__Try it__: Pull every line that includes the word "space" out of the data below and copy it.

__Task inputs__:
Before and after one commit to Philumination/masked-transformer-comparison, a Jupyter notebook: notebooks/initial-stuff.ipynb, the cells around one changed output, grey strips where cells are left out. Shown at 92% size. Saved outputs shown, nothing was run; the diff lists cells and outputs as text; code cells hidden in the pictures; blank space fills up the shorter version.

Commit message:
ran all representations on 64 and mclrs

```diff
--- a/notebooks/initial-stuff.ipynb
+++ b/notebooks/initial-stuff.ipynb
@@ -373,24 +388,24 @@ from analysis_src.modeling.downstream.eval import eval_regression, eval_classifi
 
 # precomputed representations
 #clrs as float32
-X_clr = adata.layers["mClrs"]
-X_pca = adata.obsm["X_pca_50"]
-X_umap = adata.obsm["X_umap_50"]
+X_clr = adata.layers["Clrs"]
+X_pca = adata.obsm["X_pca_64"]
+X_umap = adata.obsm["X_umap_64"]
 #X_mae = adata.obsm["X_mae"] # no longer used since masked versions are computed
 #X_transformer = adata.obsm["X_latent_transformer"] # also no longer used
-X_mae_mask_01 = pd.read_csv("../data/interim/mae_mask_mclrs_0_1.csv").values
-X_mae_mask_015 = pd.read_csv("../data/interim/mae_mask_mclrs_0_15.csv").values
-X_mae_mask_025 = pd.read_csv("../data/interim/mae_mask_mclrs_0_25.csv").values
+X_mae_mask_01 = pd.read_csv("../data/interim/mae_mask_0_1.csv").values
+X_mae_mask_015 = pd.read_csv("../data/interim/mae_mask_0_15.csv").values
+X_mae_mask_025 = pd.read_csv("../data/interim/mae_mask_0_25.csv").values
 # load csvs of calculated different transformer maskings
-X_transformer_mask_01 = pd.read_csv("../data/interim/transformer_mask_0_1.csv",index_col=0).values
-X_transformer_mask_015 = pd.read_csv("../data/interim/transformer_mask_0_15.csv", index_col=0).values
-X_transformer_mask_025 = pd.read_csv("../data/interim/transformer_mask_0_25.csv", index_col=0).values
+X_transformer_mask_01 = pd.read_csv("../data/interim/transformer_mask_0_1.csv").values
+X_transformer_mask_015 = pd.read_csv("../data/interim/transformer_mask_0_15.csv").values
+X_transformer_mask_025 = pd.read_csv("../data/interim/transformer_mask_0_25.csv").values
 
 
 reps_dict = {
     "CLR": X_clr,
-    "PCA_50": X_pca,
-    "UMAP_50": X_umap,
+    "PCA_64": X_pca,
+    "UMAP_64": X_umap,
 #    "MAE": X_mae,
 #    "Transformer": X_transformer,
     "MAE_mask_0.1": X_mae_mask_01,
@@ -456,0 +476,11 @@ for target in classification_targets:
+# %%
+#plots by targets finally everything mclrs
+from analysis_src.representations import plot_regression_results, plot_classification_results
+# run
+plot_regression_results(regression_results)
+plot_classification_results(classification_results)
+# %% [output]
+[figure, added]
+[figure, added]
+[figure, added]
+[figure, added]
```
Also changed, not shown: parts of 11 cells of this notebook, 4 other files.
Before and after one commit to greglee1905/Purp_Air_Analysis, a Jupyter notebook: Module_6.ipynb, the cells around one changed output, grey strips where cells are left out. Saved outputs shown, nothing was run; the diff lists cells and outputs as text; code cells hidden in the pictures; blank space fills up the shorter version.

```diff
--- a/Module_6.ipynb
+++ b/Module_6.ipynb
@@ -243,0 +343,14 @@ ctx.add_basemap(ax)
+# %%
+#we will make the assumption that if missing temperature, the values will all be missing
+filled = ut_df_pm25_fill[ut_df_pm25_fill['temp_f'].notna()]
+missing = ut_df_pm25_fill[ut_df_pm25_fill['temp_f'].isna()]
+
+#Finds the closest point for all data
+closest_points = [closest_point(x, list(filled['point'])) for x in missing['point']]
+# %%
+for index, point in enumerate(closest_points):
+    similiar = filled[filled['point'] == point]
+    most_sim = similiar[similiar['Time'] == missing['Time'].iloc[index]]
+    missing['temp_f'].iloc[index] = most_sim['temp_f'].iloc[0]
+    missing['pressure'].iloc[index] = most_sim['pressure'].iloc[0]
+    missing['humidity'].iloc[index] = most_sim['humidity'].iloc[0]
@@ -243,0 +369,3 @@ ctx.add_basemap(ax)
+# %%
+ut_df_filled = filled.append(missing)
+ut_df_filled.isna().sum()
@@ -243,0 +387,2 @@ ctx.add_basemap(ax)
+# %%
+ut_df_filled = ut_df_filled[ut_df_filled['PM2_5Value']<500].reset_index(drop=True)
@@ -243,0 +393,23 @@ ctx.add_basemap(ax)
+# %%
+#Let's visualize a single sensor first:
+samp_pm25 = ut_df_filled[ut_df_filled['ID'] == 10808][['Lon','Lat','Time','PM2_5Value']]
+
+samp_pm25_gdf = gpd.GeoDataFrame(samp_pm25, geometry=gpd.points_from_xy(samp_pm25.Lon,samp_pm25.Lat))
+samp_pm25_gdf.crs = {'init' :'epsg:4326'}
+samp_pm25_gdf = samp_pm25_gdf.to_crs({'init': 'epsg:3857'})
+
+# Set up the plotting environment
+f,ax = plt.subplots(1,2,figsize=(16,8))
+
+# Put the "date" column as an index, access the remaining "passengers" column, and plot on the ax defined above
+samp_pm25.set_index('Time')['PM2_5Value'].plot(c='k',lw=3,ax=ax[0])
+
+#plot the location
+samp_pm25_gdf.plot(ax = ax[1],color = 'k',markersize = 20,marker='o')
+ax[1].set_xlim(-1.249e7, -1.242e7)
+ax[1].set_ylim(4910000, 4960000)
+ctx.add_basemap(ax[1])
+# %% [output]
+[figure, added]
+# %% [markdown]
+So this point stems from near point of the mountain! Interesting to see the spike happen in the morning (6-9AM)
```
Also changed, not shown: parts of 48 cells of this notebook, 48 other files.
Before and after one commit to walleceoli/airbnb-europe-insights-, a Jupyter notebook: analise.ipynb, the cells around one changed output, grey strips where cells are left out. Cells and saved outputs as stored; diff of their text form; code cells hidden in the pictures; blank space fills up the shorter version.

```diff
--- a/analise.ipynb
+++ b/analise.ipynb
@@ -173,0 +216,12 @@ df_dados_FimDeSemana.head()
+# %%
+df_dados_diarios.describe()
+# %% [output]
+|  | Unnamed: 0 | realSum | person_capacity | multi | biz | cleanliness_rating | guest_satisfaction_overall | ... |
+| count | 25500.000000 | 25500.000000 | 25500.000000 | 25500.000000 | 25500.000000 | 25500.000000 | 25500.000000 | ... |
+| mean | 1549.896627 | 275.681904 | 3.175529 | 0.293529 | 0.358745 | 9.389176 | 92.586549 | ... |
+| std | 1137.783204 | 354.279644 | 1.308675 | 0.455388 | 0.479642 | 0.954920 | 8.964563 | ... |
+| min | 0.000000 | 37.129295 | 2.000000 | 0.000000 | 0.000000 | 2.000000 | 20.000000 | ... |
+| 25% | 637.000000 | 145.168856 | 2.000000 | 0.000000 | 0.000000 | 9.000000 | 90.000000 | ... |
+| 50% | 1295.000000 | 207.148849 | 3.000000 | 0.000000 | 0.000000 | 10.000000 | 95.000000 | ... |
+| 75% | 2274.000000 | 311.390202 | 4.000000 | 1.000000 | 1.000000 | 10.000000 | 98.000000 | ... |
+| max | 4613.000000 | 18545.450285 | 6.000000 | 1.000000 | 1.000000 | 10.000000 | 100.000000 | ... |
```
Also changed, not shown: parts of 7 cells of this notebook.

__Solution to the exercise__:
Before and after one commit to Philumination/masked-transformer-comparison, a Jupyter notebook: notebooks/initial-stuff.ipynb, the cells around one changed output, grey strips where cells are left out. Shown at 92% size. Saved outputs shown, nothing was run; the diff lists cells and outputs as text; code cells hidden in the pictures; blank space fills up the shorter version.
Before and after one commit to greglee1905/Purp_Air_Analysis, a Jupyter notebook: Module_6.ipynb, the cells around one changed output, grey strips where cells are left out. Saved outputs shown, nothing was run; the diff lists cells and outputs as text; code cells hidden in the pictures; blank space fills up the shorter version.
Before and after one commit to walleceoli/airbnb-europe-insights-, a Jupyter notebook: analise.ipynb, the cells around one changed output, grey strips where cells are left out. Cells and saved outputs as stored; diff of their text form; code cells hidden in the pictures; blank space fills up the shorter version.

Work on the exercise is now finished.